As I reached for the suitcase I had to fight back the tears. Hey, I’ll be the first to admit…even though his death occurred over 18 months ago his memory is still quite vivid and he continues to live on in my heart. I knew that whatever would be in that suitcase would only be a small piece of tangible property, but it would further embody his soul and be a constant reminder for me not to forget the man he once was.
Immediately upon opening the case I knew what it was. I had inherited a matching pair of Colt New Frontier .22LR revolvers. Now mind you…these were not just any pistols. Nope, my cousin was fanatical about plinking and these two pistols were his favorites for that particular activity. So much so that he even had a custom made holster set made for the guns with .22 shell loops and all the fancy leather detailing. I inherited the whole works…wow! I truly was excited.
After my cousin completed his legal obligation of transferring property and departed my house I held the guns and couldn’t help but feel weird about the entire experience. Truth is, I have never inherited property before…except, I suppose, you could say I did when my dad died. But somehow this was much different. When you inherit something from within your own immediate family you already feel as though you own it by the way you use it. Yet, in this case getting the guns was much different. Oh sure, I had shot them before on the range with my now deceased cousin…but never did I feel as though they were mine. And now, of course, they were mine to have and to hold much like he once did.
I couldn’t help but wonder about the thought process that must go into distributing one’s own property. Oddly enough, my wife and I are currently engaged in the process of updating our will…so receiving estate property along with making decisions on who should get your own property at the time of your death makes one feel quite mortal, I must say. Nobody likes to think about dying…yet we all know that throughout the history of civilization nobody has ever cheated death forever. Eventually it catches up to all of us.

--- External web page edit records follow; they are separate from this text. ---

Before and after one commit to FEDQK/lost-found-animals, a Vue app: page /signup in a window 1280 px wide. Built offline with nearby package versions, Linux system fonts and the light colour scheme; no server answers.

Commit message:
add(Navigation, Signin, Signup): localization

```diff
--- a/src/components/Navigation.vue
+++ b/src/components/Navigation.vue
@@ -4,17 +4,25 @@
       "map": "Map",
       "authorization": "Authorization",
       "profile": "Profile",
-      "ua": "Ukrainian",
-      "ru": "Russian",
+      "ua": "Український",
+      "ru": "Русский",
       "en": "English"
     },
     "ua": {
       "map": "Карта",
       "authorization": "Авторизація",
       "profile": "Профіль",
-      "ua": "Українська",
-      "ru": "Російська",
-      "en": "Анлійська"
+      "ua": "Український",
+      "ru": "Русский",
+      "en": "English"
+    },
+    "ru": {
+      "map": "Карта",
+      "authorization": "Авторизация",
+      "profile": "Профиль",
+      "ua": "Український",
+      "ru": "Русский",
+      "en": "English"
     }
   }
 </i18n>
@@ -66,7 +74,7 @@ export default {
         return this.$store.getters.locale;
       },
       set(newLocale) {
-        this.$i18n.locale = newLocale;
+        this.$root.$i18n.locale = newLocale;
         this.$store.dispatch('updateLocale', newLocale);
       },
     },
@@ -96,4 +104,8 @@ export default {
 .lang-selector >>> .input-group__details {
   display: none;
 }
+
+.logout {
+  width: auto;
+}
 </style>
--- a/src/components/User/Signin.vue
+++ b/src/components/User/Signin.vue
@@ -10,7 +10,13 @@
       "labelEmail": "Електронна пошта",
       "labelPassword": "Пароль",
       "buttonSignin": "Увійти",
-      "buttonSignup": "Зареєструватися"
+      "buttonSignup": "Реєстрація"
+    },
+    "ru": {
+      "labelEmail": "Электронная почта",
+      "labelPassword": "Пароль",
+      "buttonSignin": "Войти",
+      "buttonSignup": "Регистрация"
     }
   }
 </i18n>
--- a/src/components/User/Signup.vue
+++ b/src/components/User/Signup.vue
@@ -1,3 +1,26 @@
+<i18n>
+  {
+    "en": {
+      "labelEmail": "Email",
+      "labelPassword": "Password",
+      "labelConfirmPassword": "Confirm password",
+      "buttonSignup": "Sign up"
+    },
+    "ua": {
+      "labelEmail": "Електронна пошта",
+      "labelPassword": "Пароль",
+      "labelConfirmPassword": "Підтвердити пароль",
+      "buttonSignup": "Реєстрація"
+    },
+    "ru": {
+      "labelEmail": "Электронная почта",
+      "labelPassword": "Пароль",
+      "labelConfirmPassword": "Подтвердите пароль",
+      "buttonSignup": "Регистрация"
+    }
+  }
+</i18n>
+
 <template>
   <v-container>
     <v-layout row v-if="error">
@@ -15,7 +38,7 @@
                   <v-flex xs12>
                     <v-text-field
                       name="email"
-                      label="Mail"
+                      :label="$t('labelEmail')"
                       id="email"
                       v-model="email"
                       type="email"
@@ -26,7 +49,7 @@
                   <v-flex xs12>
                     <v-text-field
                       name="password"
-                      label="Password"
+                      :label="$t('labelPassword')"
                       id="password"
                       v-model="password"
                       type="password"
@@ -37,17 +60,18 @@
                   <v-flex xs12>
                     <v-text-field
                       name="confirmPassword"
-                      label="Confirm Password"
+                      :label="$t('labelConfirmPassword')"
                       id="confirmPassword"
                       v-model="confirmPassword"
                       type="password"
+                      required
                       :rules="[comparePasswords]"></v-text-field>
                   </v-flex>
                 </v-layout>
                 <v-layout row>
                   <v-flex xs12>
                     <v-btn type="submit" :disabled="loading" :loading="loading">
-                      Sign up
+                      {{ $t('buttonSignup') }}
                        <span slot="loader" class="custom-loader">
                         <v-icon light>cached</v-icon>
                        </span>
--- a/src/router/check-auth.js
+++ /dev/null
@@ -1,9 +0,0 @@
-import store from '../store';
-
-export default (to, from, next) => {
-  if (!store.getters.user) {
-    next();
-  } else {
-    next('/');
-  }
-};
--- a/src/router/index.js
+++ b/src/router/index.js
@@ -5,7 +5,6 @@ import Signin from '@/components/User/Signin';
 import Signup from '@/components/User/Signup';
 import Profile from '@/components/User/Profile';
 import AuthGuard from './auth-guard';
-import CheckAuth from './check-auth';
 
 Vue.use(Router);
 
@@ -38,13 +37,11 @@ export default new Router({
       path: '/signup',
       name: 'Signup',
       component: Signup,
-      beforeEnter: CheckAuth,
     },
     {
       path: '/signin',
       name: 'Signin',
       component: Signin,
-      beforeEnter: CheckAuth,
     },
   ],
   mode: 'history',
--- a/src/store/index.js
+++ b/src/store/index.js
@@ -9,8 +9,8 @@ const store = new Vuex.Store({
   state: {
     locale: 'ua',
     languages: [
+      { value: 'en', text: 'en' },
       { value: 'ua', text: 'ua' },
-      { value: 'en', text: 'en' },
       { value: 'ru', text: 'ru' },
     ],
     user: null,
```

To me receiving a gift of the two pistols was certainly much more than distributing property from a person who no longer is living. In fact, I could tell that my cousin put lots of thought into who should receive those pistols. Seemingly nothing he ever did in his life was poorly planned out, and I truly believe that to be the case with who got what particular property in his will, too. I didn’t just inherit two nicely collectible pieces of American firearms history…there was also an unspoken and unwritten message attached to those guns that said I should take them and be sure to use them often. I know my cousin…he would consider it almost sinful to let the guns rot away inside some gun safe never to see the light of day. That’s not how he operated, nor would it be the expectation he would have of their new owner.
I suspect that each and every time I bring these guns out to the range to do some plinking I will think fond thoughts of their previous owner. After all, isn’t that the ideal goal for anyone who bestows property on another individual through inheritance? Being remembered.
Yet, I feel the pressure…the pressure to perform, that is. I’ve seen how these guns are capable of shooting in the hands of someone who once cared deeply about his entire firearms collection. It’s sort of a lofty expectation for me to live up to that same level of expertise and proficiency these guns are accustomed to experiencing by their previous owner.
Even so…these guns have a new owner now…someone who will long cherish not only the two guns I received, but also the person who thought enough of me to entrust them in my life-long care. Tonight I placed them both inside my gun safe next to the ol’ Winchester shotgun that was once my dad’s only gun. Suddenly I now have three guns occupying space in that storage container each in their own way exuding character way beyond their tangible being. The other guns I own, that I purchased, won’t achieve that level of respect and appreciation until someday when I pass them on to some other lucky person or persons…then they, too, will hopefully begin to take on a character of their own with a new owner.
© 2006 Jim Braaten. All Rights Reserved. No Reproduction without Prior Permission.